6. Enjoy the Hummus
Israel has proven to be one of the more pleasant places for Americans to play and Hickson should make sure to enjoy every minute of it. Almost everyone in Israel speaks English, the street signs and TV channels are all offered in English, and the teams’ practices are even conducted in English. One could come to Israel without knowing any Hebrew and have little problem getting around. Former Hofstra center, Adrian Uter, is playing in his fourth season in Israel this year, and he has managed to build a large social circle and a good life for himself, despite knowing very little Hebrew.
Since Israel is the size of New Jersey, the furthest “road trip” is only a one hour drive, allowing everyone to sleep in their own bed every night. Teams in Israel provide foreign players with apartments and cars, and make sure that the transition to Israel is as smooth as possible. Also, each Israeli team has its budget insured by the league, so players are 100 percent guaranteed to receive their money in full.

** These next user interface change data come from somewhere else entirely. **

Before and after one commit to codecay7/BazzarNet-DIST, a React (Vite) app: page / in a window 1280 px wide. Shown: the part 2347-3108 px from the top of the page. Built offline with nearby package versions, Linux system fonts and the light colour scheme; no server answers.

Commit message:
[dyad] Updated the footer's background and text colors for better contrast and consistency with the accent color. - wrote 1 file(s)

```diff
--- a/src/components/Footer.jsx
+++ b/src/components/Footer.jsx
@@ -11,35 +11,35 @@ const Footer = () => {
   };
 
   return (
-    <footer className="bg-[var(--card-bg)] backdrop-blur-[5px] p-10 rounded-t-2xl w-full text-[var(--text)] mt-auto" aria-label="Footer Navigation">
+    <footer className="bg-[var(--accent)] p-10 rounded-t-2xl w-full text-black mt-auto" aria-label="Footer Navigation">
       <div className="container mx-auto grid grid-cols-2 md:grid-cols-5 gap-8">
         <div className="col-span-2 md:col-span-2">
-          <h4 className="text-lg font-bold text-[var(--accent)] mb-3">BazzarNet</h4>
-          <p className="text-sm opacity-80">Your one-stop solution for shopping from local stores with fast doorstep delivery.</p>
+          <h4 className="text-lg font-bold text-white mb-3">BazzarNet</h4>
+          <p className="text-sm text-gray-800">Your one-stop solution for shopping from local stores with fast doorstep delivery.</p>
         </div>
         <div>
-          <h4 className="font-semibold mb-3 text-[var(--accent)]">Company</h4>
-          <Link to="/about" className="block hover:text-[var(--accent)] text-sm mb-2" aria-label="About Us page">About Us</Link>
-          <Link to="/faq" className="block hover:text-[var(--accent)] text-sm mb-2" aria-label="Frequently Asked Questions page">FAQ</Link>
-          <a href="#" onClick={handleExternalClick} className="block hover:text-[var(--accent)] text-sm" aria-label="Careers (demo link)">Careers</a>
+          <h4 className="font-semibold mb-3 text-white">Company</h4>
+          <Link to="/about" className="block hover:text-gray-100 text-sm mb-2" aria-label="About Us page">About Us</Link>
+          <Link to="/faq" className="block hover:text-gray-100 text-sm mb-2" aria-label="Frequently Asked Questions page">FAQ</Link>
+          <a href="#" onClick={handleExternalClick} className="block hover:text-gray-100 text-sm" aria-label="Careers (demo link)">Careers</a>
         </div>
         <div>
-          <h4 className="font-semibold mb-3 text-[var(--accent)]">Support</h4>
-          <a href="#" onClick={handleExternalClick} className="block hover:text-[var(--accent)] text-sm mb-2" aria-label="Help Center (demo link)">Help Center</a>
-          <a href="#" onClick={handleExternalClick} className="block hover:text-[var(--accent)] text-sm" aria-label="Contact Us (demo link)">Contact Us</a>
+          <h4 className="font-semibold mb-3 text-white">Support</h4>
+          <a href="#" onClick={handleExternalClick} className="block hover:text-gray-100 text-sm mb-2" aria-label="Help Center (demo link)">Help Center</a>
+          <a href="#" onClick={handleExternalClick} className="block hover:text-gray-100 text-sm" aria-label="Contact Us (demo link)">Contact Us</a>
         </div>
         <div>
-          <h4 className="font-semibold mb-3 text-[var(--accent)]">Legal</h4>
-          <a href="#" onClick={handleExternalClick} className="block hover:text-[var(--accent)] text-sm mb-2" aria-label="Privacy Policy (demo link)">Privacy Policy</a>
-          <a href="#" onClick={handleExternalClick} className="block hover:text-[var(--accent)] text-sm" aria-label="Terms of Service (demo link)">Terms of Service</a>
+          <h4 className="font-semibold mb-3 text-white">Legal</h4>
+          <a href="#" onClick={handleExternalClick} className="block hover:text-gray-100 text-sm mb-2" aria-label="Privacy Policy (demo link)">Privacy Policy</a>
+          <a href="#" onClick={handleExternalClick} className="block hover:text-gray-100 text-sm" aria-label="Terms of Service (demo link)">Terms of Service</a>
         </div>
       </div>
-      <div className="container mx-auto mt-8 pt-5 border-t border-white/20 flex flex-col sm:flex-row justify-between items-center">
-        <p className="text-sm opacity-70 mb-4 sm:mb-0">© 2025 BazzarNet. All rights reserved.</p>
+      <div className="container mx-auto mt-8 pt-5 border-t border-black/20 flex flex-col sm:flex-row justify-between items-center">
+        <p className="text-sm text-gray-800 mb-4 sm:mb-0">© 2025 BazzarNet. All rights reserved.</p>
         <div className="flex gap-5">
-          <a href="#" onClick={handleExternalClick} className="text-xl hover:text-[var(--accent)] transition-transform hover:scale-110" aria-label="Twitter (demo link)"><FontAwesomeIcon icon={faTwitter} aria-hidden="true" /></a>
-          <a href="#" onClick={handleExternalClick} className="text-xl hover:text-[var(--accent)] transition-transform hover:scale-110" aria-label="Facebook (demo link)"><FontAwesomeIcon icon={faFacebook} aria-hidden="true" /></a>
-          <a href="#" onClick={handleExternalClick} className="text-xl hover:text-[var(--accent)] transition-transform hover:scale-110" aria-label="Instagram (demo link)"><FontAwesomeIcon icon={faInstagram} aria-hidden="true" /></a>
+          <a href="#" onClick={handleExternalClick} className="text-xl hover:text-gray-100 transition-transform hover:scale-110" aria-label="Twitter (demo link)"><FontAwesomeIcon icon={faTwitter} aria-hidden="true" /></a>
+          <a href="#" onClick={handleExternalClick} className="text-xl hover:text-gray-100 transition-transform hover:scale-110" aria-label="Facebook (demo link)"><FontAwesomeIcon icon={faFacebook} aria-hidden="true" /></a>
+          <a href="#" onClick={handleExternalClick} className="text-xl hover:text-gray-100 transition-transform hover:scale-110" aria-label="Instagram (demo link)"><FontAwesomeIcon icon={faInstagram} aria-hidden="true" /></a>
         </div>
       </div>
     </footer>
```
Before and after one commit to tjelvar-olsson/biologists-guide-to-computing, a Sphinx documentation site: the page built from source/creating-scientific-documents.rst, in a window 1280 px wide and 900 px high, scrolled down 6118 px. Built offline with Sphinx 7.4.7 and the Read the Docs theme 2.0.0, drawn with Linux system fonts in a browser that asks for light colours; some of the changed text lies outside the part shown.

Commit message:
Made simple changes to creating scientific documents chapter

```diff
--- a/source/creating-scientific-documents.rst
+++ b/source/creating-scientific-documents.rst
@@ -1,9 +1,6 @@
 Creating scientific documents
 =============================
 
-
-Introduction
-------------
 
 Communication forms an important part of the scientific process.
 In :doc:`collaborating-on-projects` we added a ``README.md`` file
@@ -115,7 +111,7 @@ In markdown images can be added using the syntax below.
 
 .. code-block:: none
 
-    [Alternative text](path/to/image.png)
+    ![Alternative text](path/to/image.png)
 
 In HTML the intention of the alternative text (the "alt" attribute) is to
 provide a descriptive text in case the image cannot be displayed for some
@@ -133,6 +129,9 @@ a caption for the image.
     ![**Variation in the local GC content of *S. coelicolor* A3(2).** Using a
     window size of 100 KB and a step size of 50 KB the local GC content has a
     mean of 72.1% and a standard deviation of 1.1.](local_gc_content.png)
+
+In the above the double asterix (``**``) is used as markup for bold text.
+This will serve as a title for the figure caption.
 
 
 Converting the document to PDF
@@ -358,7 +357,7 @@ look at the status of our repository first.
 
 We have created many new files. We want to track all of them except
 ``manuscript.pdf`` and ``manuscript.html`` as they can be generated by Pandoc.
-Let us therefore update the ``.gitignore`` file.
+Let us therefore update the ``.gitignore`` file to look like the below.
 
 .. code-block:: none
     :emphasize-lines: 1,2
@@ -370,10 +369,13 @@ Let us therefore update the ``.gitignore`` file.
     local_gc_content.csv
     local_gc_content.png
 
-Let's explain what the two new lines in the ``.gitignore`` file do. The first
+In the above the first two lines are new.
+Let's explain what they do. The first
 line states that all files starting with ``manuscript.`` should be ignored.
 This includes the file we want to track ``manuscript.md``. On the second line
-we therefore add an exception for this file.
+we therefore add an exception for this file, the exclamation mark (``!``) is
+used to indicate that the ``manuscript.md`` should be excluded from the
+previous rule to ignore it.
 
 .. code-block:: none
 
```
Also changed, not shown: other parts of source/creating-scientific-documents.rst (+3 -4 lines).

In an era in which many European teams have struggled to pay players money they are owed, players can take comfort that they will surely see their money in the Israeli League.
Hickson will be living in Herzliya, a city in close proximity to Tel-Aviv that is known to have some of the best beaches and restaurants in all of Israel. While people in Cleveland may be snowed in on a freezing day in January, Hickson will be sitting on his beach chair, munching on some pita and hummus. While it may not be as glamorous as the NBA, being locked out may not turn out to be so bad after all.
AJ Mitnick is an American currently living in Israel and working for Maccabi Rishon Lezion of the Israeli Basketball Super League. A recent graduate of IDC Herzliya, Mitnick also maintains a basketball blog, http://mindlessdribble.net, and is pursuing a professional basketball coaching license from the Wingate Institute in Israel.”